Associates from CSUN’s radio station, KCSN-1, celebrated the launch of KCSN-2, the first 24/7 Latin Alternative Rock station, Wendesday.
The station hosted a session with Los Lobos, a popular Latin American rock band that has been considered a pioneer in the Latin American music movement for 40 years ago.
Sky Daniels, general manager of KCSN-1, said he is surprised that no commercial station has dipped into this format as the market for a predominantly Hispanic audience is growing nationwide.
Daniels said L.A.’s population is 50 percent Hispanic and the CSUN population is an excellent representation of that. The Hispanic population at CSUN is about 40 percent, according to 2012 statistics on the CSUN website.
Keeping in mind that the new target audience for KCSN-2 is between the ages of 18 and 32, the music played is very diverse hitting popular genres such as hip-hop, EDM, rock and alternative.
Artists such as “The Cure” and “The Smiths” have a large following in the Hispanic-American community. Elvis Costello and the Roots did a song in Spanish which exemplifies the converging genres moving towards a multi-cultural nature. This is a better representation of the second and third generation of Hispanic-Americans and what they listen to.
Gloria Star, a senior at CSUN, describes the music she has heard from the new station as a mix of rock, Cumbia and Mariachi, primarily in Spanish.
“The music seems diverse to Spanish speakers but not really diverse to everyone,” Star said.
Daniels said the vision of the station being Latin-based needs to be clear before broadening to a more diverse platform. Star is apprehensive on how the new format will accommodate the evening news broadcast but believes the station will quickly become very popular considering the CSUN population.
Daniels describes the choice of aired music as a horizontal format rather than the vertical one used by commercial stations. To keep profits high, commercial radio pulls from the same top 40 songs. Daniels challenges this by pulling from a pool of 40 thousand. The intention is to reach the broadest young audience.
KCSN-2 will offer a variety of music to serve the people’s diverse tastes. In other words, something for everyone.
“The sounds of the station represents a multicultural community,” Daniels said. “This is one of the primary differences between public radio and commercial radio. The aim is different. The funding comes from sponsors and listeners which means the audience feedback is listened to.”
KCSN-2 is launching a campaign to have students as music hosts. Students with knowledge of Latin Alternative from the music, visual communication, drama and journalism departments are encouraged to join the KCSN staff and broadcast.
KCSN-2 aims to provide a place for artists who have no radio home. Although Los Lobos started out with very American influences, namely in punk rock and blues that rebelled against the music of their heritage, they now feel the need to pay homage to where they came from by incorporating traditional hispanic music – the music of their parents – into their style.
Los Lobos felt privileged to volunteer their time and talent because they “respect what we’re trying to do,” according to Daniels.
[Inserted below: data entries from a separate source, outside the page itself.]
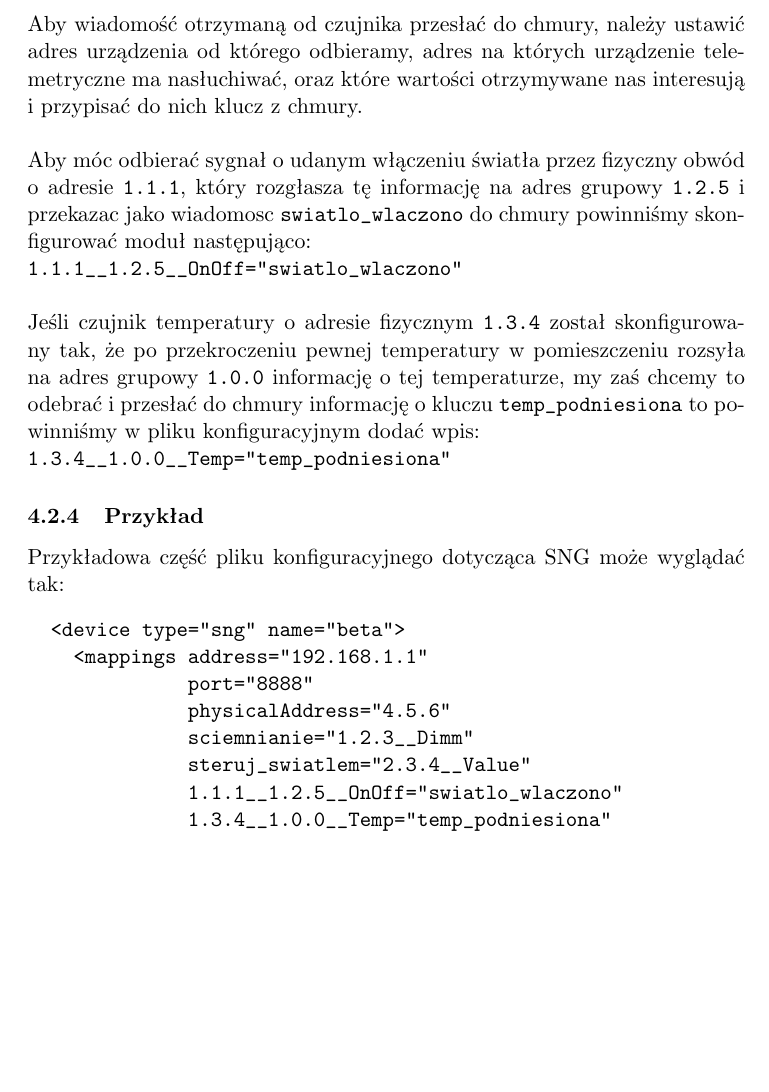
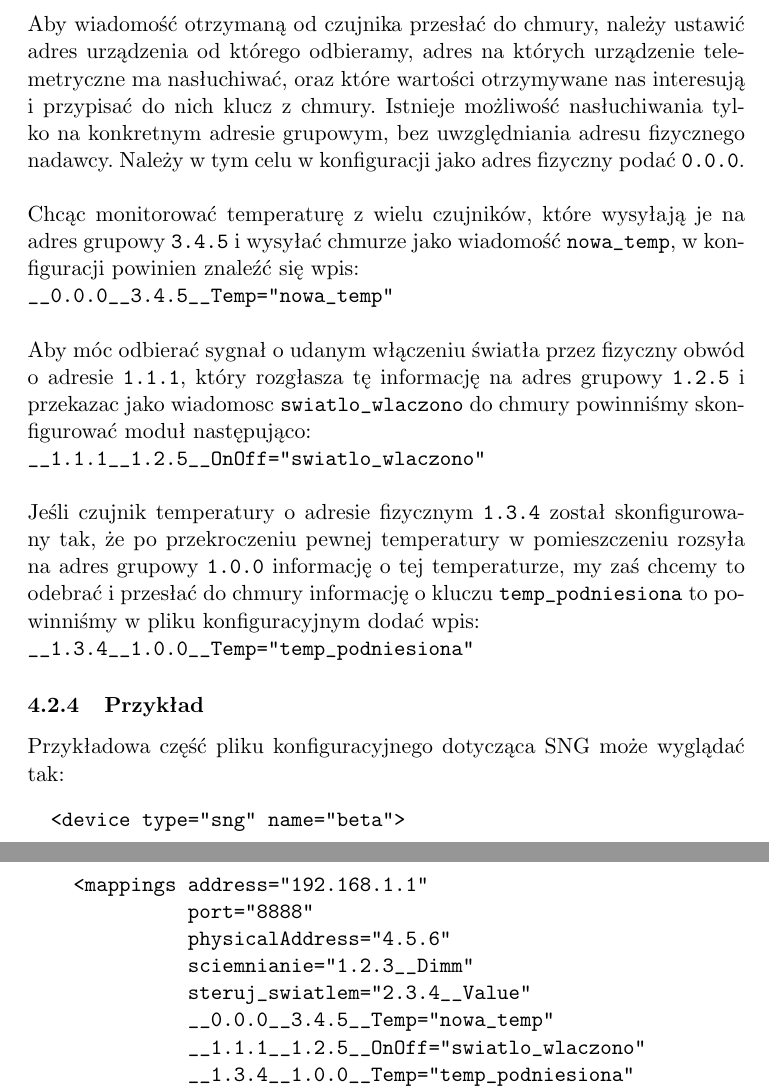
Before and after one commit to fikander/sngtec-telemetrics, a LaTeX document (docs/konfiguracja.tex): part of page 6 of 8 before the commit and two parts of pages 6 and 7 of 8 after it, the two joined at a grey line, cut so that both start at the same text, the shorter picture padded with empty space. Compiled offline with pdfLaTeX.

Commit message:
uzupelnionia konfiguracji o nowe opcje konfiguracji SNG

```diff
--- a/docs/konfiguracja.tex
+++ b/docs/konfiguracja.tex
@@ -131,18 +133,24 @@ za te funkcje odpowiada adres grupowy \verb|2.3.4|, a wartość oczekiwana jest
 \subsubsection{Odbieranie od czujników}
 Aby wiadomość otrzymaną od czujnika przesłać do chmury, należy ustawić adres urządzenia od którego odbieramy,
 adres na których urządzenie telemetryczne ma nasłuchiwać, oraz które wartości otrzymywane nas interesują i
-przypisać do nich klucz z chmury.\\
+przypisać do nich klucz z chmury. Istnieje możliwość nasłuchiwania tylko na konkretnym adresie grupowym,
+bez uwzględniania adresu fizycznego nadawcy. Należy w tym celu w konfiguracji jako adres fizyczny
+podać \verb|0.0.0|.\\
+\\
+Chcąc monitorować temperaturę z wielu czujników, które wysyłają je na adres grupowy \verb|3.4.5| i wysyłać chmurze
+jako wiadomość \verb|nowa_temp|, w konfiguracji powinien znaleźć się wpis:\\
+\verb|__0.0.0__3.4.5__Temp="nowa_temp"|\\
 \\
 Aby móc odbierać sygnał o udanym włączeniu światła przez fizyczny obwód o adresie \verb|1.1.1|,
 który rozgłasza tę informację na adres grupowy \verb|1.2.5| i przekazac jako wiadomosc
 \verb|swiatlo_wlaczono| do chmury powinniśmy skonfigurować moduł następująco:\\
-\verb|1.1.1__1.2.5__OnOff="swiatlo_wlaczono"|\\
+\verb|__1.1.1__1.2.5__OnOff="swiatlo_wlaczono"|\\
 \\
 Jeśli czujnik temperatury o adresie fizycznym \verb|1.3.4| został skonfigurowany tak, że po przekroczeniu
 pewnej temperatury w pomieszczeniu rozsyła na adres grupowy \verb|1.0.0| informację o tej temperaturze,
 my zaś chcemy to odebrać i przesłać do chmury informację o kluczu \verb|temp_podniesiona| to powinniśmy w
 pliku konfiguracyjnym dodać wpis:\\
-\verb|1.3.4__1.0.0__Temp="temp_podniesiona"|
+\verb|__1.3.4__1.0.0__Temp="temp_podniesiona"|
 
 \subsubsection{Przykład}
 Przykładowa część pliku konfiguracyjnego dotycząca SNG może wyglądać tak:
@@ -153,8 +161,9 @@ Przykładowa część pliku konfiguracyjnego dotycząca SNG może wyglądać tak
               physicalAddress="4.5.6"
               sciemnianie="1.2.3__Dimm"
               steruj_swiatlem="2.3.4__Value"
-              1.1.1__1.2.5__OnOff="swiatlo_wlaczono"
-              1.3.4__1.0.0__Temp="temp_podniesiona"
+              __0.0.0__3.4.5__Temp="nowa_temp"
+              __1.1.1__1.2.5__OnOff="swiatlo_wlaczono"
+              __1.3.4__1.0.0__Temp="temp_podniesiona"
                />
   </device>
 \end{verbatim}
```
Also changed, not shown: docs/konfiguracja.pdf, docs/konfiguracja.tex (8 more changed lines).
Steve Berlin, member of Los Lobos, said that he has been waiting 30 years for a station like this.
KCSN is a public radio station that relies on bands coming and donating their time to play free sessions for their listeners. KCSN also wants to work closely with the Valley Performing Arts Center to put on shows of their listeners’ favorite artists.
Daniels said that he wants students relating to the music and taking pride in it as listeners.
“The station should be an emblem of pride for CSUN,” he said.
“Radio is in my blood,” Daniels said. “Radio is being lost in this generation. We can challenge that. It doesn’t mean it can’t happen, just not in the commercial format that cares solely about profit and revenue.”
Students walk around campus carrying phones, not radios. To accommodate this generation of listeners, KCSN-2 will be broadcasted online at latinalt.org. They aim to create their own app but may just link to the Sundial app so that students can find it more easily and save space on their display page.
Daniels has high hopes for this new station.
“We are gearing up for what might be another lightning in a bottle,” Daniels said.